We came to Austin to address -- among other things -- the seemingly intractable challenge of living together as a church where the sacramental marriage that has been authorized for all couples in the Episcopal Church is irreconcilable with the theological conscience of some members of the Episcopal Church.
This morning the legislative committee charged with the high calling of addressing that challenge responded by reporting out a compromise resolution which will be a bridge too far for some and a disappointment to others.
According to Merriam Webster, a compromise is defined as "an agreement or settlement that is reached by each side making concessions" -- in other words, a profoundly Anglican solution to intractable challenges.
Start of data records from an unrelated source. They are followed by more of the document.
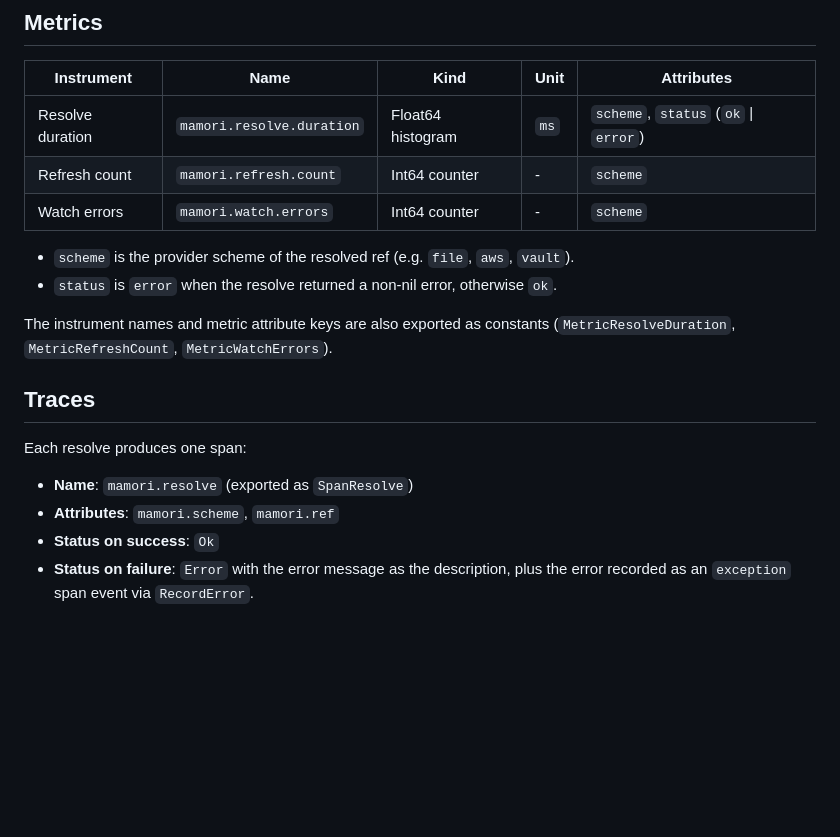
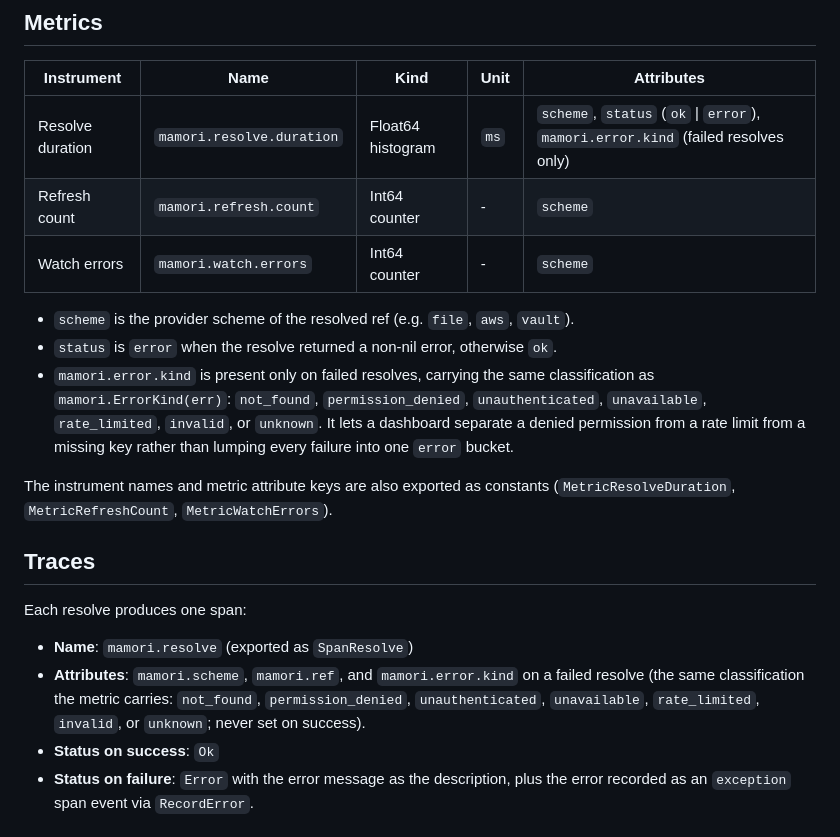
Before and after one commit to xavidop/mamori, a Markdown page: x/otel/README.md, the part around the change. Drawn GitHub-style; blank space fills up the shorter version.

Commit message:
docs: complete the documentation sweep (workstream G)
The per-provider error tables, concepts (chains, onfail, pin, snapshot
versioning), usage, security (two-surface model, blast radius), the
provider-authoring guide, and the observability/auth/server/CLI pages
landed with their respective workstreams. This closes the two remaining
gaps:

- comparison.md: a second table contrasting the operational layer
  (precedence chains, health introspection, error classification,
  pre-deploy Doctor, config-server fan-out) against runtimevar, Viper,
  koanf, and the single-backend caches, and a reconciliation of the "not a
  secrets store" non-goal with the new read-through config server.
- x/otel/README.md: the mamori.error.kind attribute on the resolve
  duration metric and the resolve span, matching the docs-site page.

Co-Authored-By: Claude Opus 4.8 (1M context) <noreply@anthropic.com>

```diff
--- a/x/otel/README.md
+++ b/x/otel/README.md
@@ -74,13 +74,18 @@ records measurements against `context.Background()`.
 
 | Instrument | Name | Kind | Unit | Attributes |
 | --- | --- | --- | --- | --- |
-| Resolve duration | `mamori.resolve.duration` | Float64 histogram | `ms` | `scheme`, `status` (`ok` \| `error`) |
+| Resolve duration | `mamori.resolve.duration` | Float64 histogram | `ms` | `scheme`, `status` (`ok` \| `error`), `mamori.error.kind` (failed resolves only) |
 | Refresh count | `mamori.refresh.count` | Int64 counter | - | `scheme` |
 | Watch errors | `mamori.watch.errors` | Int64 counter | - | `scheme` |
 
 - `scheme` is the provider scheme of the resolved ref (e.g. `file`, `aws`,
   `vault`).
 - `status` is `error` when the resolve returned a non-nil error, otherwise `ok`.
+- `mamori.error.kind` is present only on failed resolves, carrying the same
+  classification as `mamori.ErrorKind(err)`: `not_found`, `permission_denied`,
+  `unauthenticated`, `unavailable`, `rate_limited`, `invalid`, or `unknown`. It
+  lets a dashboard separate a denied permission from a rate limit from a missing
+  key rather than lumping every failure into one `error` bucket.
 
 The instrument names and metric attribute keys are also exported as constants
 (`MetricResolveDuration`, `MetricRefreshCount`, `MetricWatchErrors`).
@@ -90,7 +95,10 @@ The instrument names and metric attribute keys are also exported as constants
 Each resolve produces one span:
 
 - **Name**: `mamori.resolve` (exported as `SpanResolve`)
-- **Attributes**: `mamori.scheme`, `mamori.ref`
+- **Attributes**: `mamori.scheme`, `mamori.ref`, and `mamori.error.kind` on a
+  failed resolve (the same classification the metric carries: `not_found`,
+  `permission_denied`, `unauthenticated`, `unavailable`, `rate_limited`,
+  `invalid`, or `unknown`; never set on success).
 - **Status on success**: `Ok`
 - **Status on failure**: `Error` with the error message as the description, plus
   the error recorded as an `exception` span event via `RecordError`.
```
Also changed, not shown: 1 other file.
And that is precisely what will be brought to the House of Deputies for its consideration on Saturday morning, July 7.
Entitled "Marriage Rites for the Whole Church" Resolution B012 protects the conscience of those who cannot embrace the marriage of same-sex couples while making liturgies for marriage available to all couples in all dioceses in their home churches.
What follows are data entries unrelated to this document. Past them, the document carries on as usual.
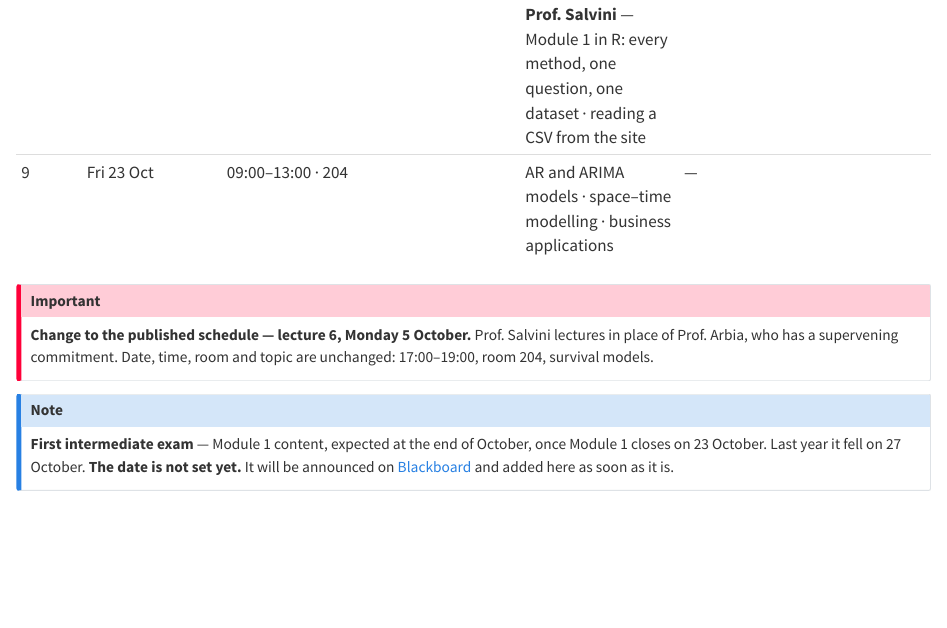
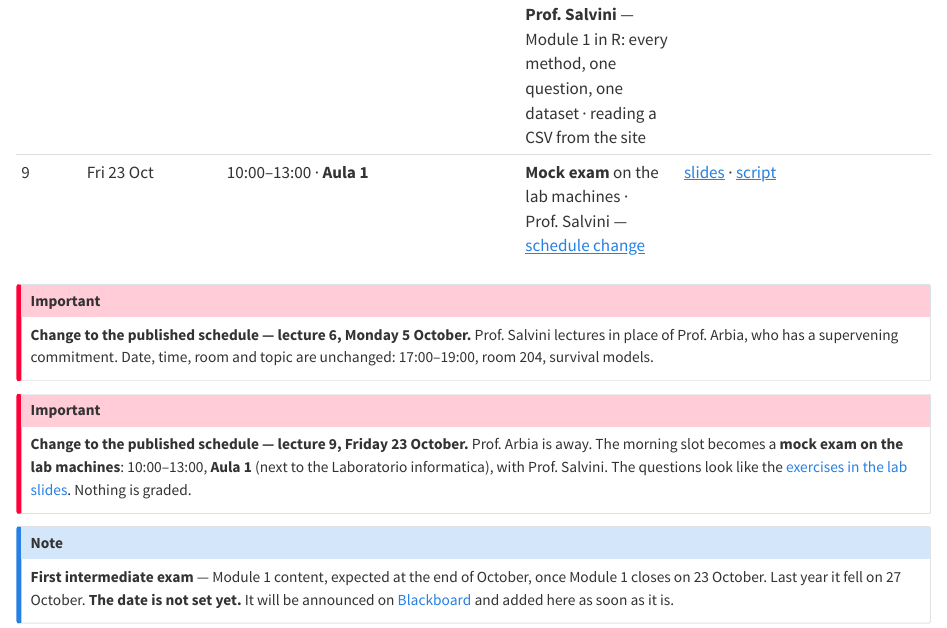
Before and after one commit to NiccoloSalvini/sbd_26_27, a Quarto document (index.qmd): the page in a window 1100 px wide, from 1310 px down. Rendered offline with R 4.5, knitr and Pandoc in place of Quarto, with nearby package versions.

Commit message:
Schedule: Fri 23 Oct is the mock exam in Aula 1, Prof. Arbia away
Co-Authored-By: Claude Fable 5.1 <noreply@anthropic.com>

```diff
--- a/index.qmd
+++ b/index.qmd
@@ -31,7 +31,7 @@ Everything you need for this course is on this page. Each lecture gets a row: sl
 | 7 | Fri 9 Oct | 09:00–13:00 · 204 | Regularisation and high-dimensional methods: Ridge, LASSO, Elastic Net | — |
 | 8 | Fri 16 Oct | 09:00–13:00 · 204 | Time series: components, visualization, smoothing, trend and seasonality | — |
 | Lab | Tue 20 Oct | 16:00–19:00 · 204 | **Extra session, Prof. Salvini** — Module 1 in R: every method, one question, one dataset · reading a CSV from the site | [slides](lectures/lab-module-1-in-r.html) · [script](materials/lab-module-1.R) · [data](materials/churn.csv) |
-| 9 | Fri 23 Oct | 09:00–13:00 · 204 | AR and ARIMA models · space–time modelling · business applications | — |
+| 9 | Fri 23 Oct | 10:00–13:00 · **Aula 1** | **Mock exam** on the lab machines · Prof. Salvini — [schedule change](#change-23-oct) | [slides](lectures/lab-module-1-in-r.html) · [script](materials/lab-module-1.R) |
 
 : {tbl-colwidths="[4,12,16,48,20]"}
 
@@ -39,6 +39,14 @@ Everything you need for this course is on this page. Each lecture gets a row: sl
 **Change to the published schedule — lecture 6, Monday 5 October.** Prof. Salvini
 lectures in place of Prof. Arbia, who has a supervening commitment. Date, time,
 room and topic are unchanged: 17:00–19:00, room 204, survival models.
+:::
+
+::: {#change-23-oct .callout-important appearance="simple"}
+**Change to the published schedule — lecture 9, Friday 23 October.** Prof. Arbia is
+away. The morning slot becomes a **mock exam on the lab machines**: 10:00–13:00,
+**Aula 1** (next to the Laboratorio informatica), with Prof. Salvini. The questions
+look like the [exercises in the lab slides](lectures/lab-module-1-in-r.html).
+Nothing is graded.
 :::
 
 ::: {.callout-note appearance="simple"}
```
To achieve this compromise, those who had hoped to finally see the Book of Common Prayer revised with gender neutral language for marriage will be asked to concede that goal at this time. And those who had hoped to continue diocesan policies of sending same-sex couples to other dioceses to be married will be asked to change that policy.
The resolution provides bishops who do not embrace marriage for same sex couples the creative option of inviting another bishop to assume episcopal oversight on matters-relating-to-marriage for congregations in their diocese wishing to make marriage available to same-sex couples. It allows the bishop to exercise his or her conscience while allowing all couples seeking Holy Matrimony in the Episcopal Church equal access to the sacrament of marriage. It continues the trial use of the liturgies authorized in 2015 and preserves the canonical authority for any member of the clergy to decline to solemnize or bless any marriage.
Make no mistake about it: these are costly compromises that comes with very real pain. Pain for those who will experience this action as falling short of the full and equal claim for the LGBTQ baptized we have been striving for since 1976. And pain for those who will experience this action as a bridge too far away from their belief that marriage is only between a man and a woman.
The question for this General Convention will be whether the gift of walking together forward into God's future as members of the Episcopal branch of the Jesus Movement is worth the painful compromises we are mutually being asked to bear in order to make that possible.
I believe the answer is yes and I urge support for Resolution B012 as Proposed by Committee 13.
I am convinced that just as 16th century Anglicans were able to walk forward together in spite of the seemingly intractable challenge of being together in a church that is both protestant and catholic, 21st century Episcopalians can walk forward in spite of seemingly intractable challenge of being together as a church where the sacramental marriage that has been authorized for all couples is irreconcilable with the theological conscience of some members.
We've got this. We're Anglicans.
Deputy Susan Russell
Diocese of Los Angeles